[Data provided]

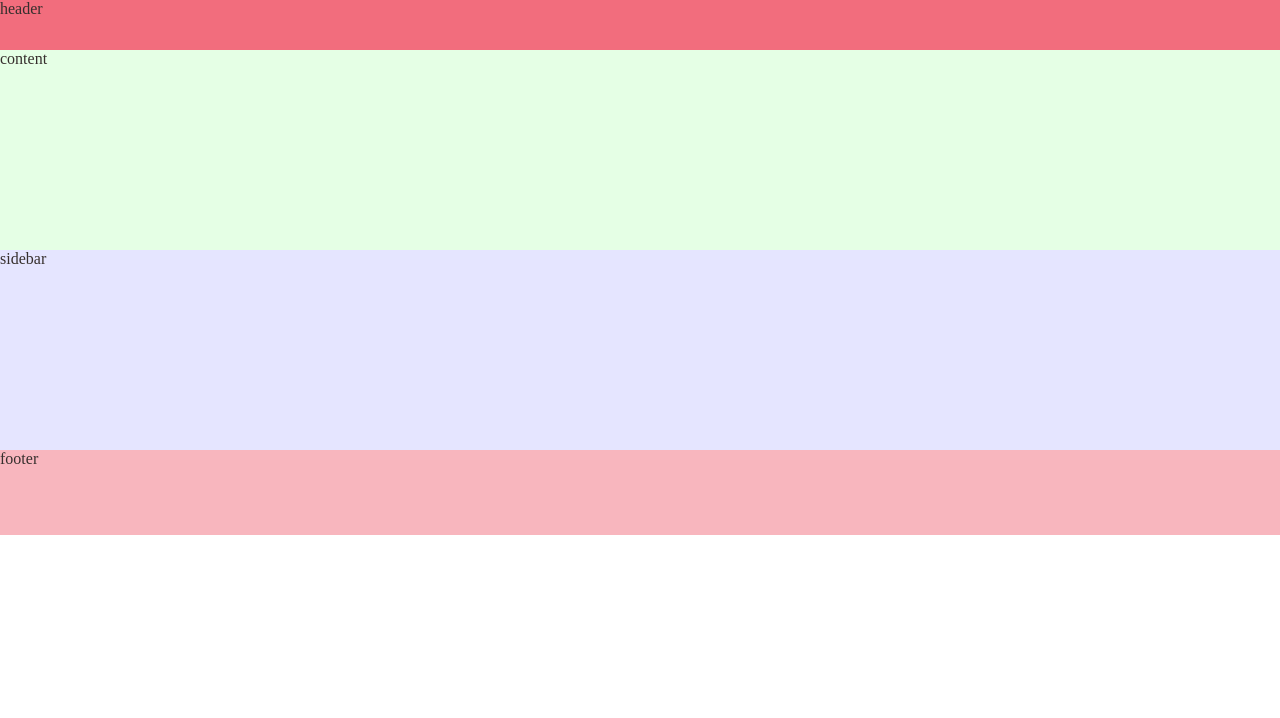
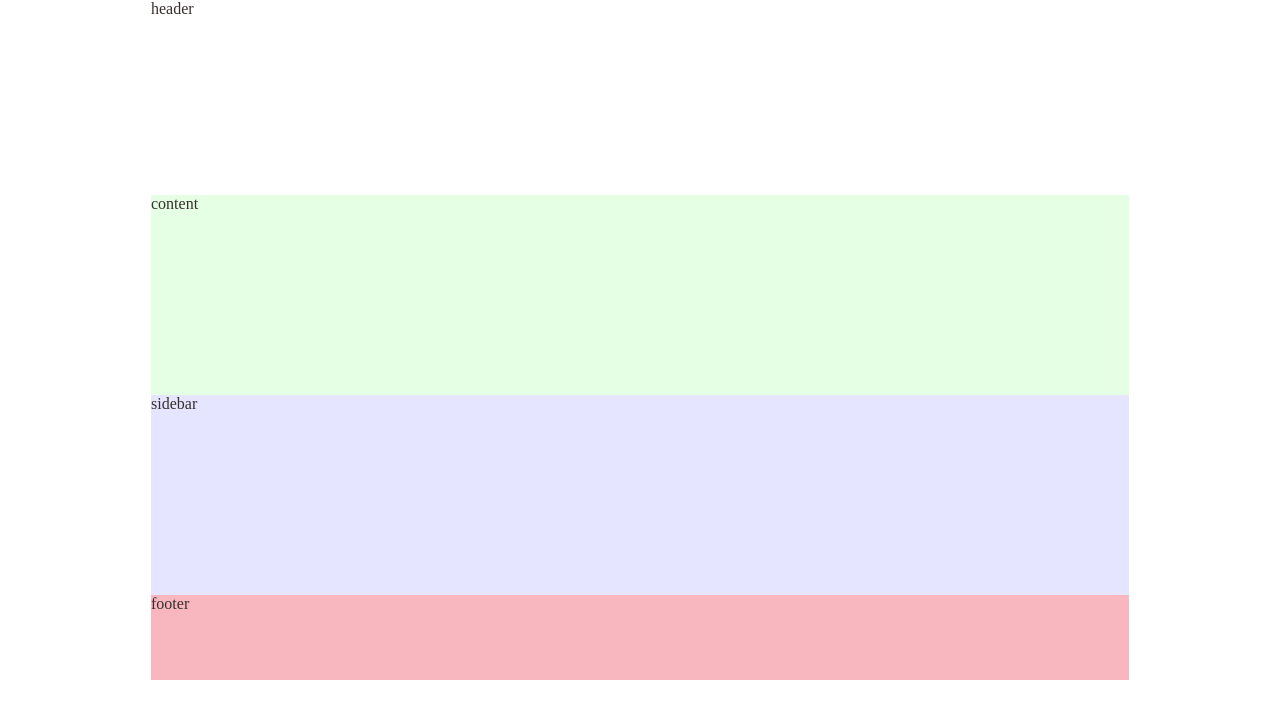
Before and after one commit to ke1k0/ke1k0.github.io, a plain HTML site: page respo_1/index.html in a window 1280 px wide. Drawn offline with nearby package versions, Linux system fonts and the light colour scheme.

Commit message:
respo 1 teszt - teszt

```diff
--- a/respo_1/css/style.css
+++ b/respo_1/css/style.css
@@ -12,14 +12,14 @@ body {
 	background: #fff;
 	color: #362f2d;
 }
+.wrapper {}
+
 .header {
 	background-color: #f26d7d;
 	height: 50px;
 }
 
-.columns {
-
-}
+.columns {}
 
 .content {
 	/*dev*/ background: rgba(0,255,0,0.1);
@@ -36,6 +36,18 @@ body {
 	height: 85px;
 }
 
-@media screen and (min-width: 769px) {
+
+
+@media screen and (min-width: 978px) {
+
+	.wrapper {
+		width: 978px;
+		margin: 0 auto;
+	}
+
+	.header {
+		background: none;
+		height: 195px;
+	}
 
 }
--- a/respo_1/index.html
+++ b/respo_1/index.html
@@ -34,6 +34,7 @@
 	</nav>
 
 -->
+	<div class="wrapper">
 
 		<!-- header -->
 		<header class="header">
@@ -58,6 +59,8 @@
 			footer
 		</footer>
 
+	</div> <!-- wrapper vége -->
+
 </body>
 
 </html>
```
Lines whose indentation alone changed are shown as unchanged.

[/Data provided]

Goal of the exercise:
Please print the entries above exactly. Skip every picture.

Answer to the exercise:
Before and after one commit to ke1k0/ke1k0.github.io, a plain HTML site: page respo_1/index.html in a window 1280 px wide. Drawn offline with nearby package versions, Linux system fonts and the light colour scheme.

Commit message:
respo 1 teszt - teszt

```diff
--- a/respo_1/css/style.css
+++ b/respo_1/css/style.css
@@ -12,14 +12,14 @@ body {
 	background: #fff;
 	color: #362f2d;
 }
+.wrapper {}
+
 .header {
 	background-color: #f26d7d;
 	height: 50px;
 }
 
-.columns {
-
-}
+.columns {}
 
 .content {
 	/*dev*/ background: rgba(0,255,0,0.1);
@@ -36,6 +36,18 @@ body {
 	height: 85px;
 }
 
-@media screen and (min-width: 769px) {
+
+
+@media screen and (min-width: 978px) {
+
+	.wrapper {
+		width: 978px;
+		margin: 0 auto;
+	}
+
+	.header {
+		background: none;
+		height: 195px;
+	}
 
 }
--- a/respo_1/index.html
+++ b/respo_1/index.html
@@ -34,6 +34,7 @@
 	</nav>
 
 -->
+	<div class="wrapper">
 
 		<!-- header -->
 		<header class="header">
@@ -58,6 +59,8 @@
 			footer
 		</footer>
 
+	</div> <!-- wrapper vége -->
+
 </body>
 
 </html>
```
Lines whose indentation alone changed are shown as unchanged.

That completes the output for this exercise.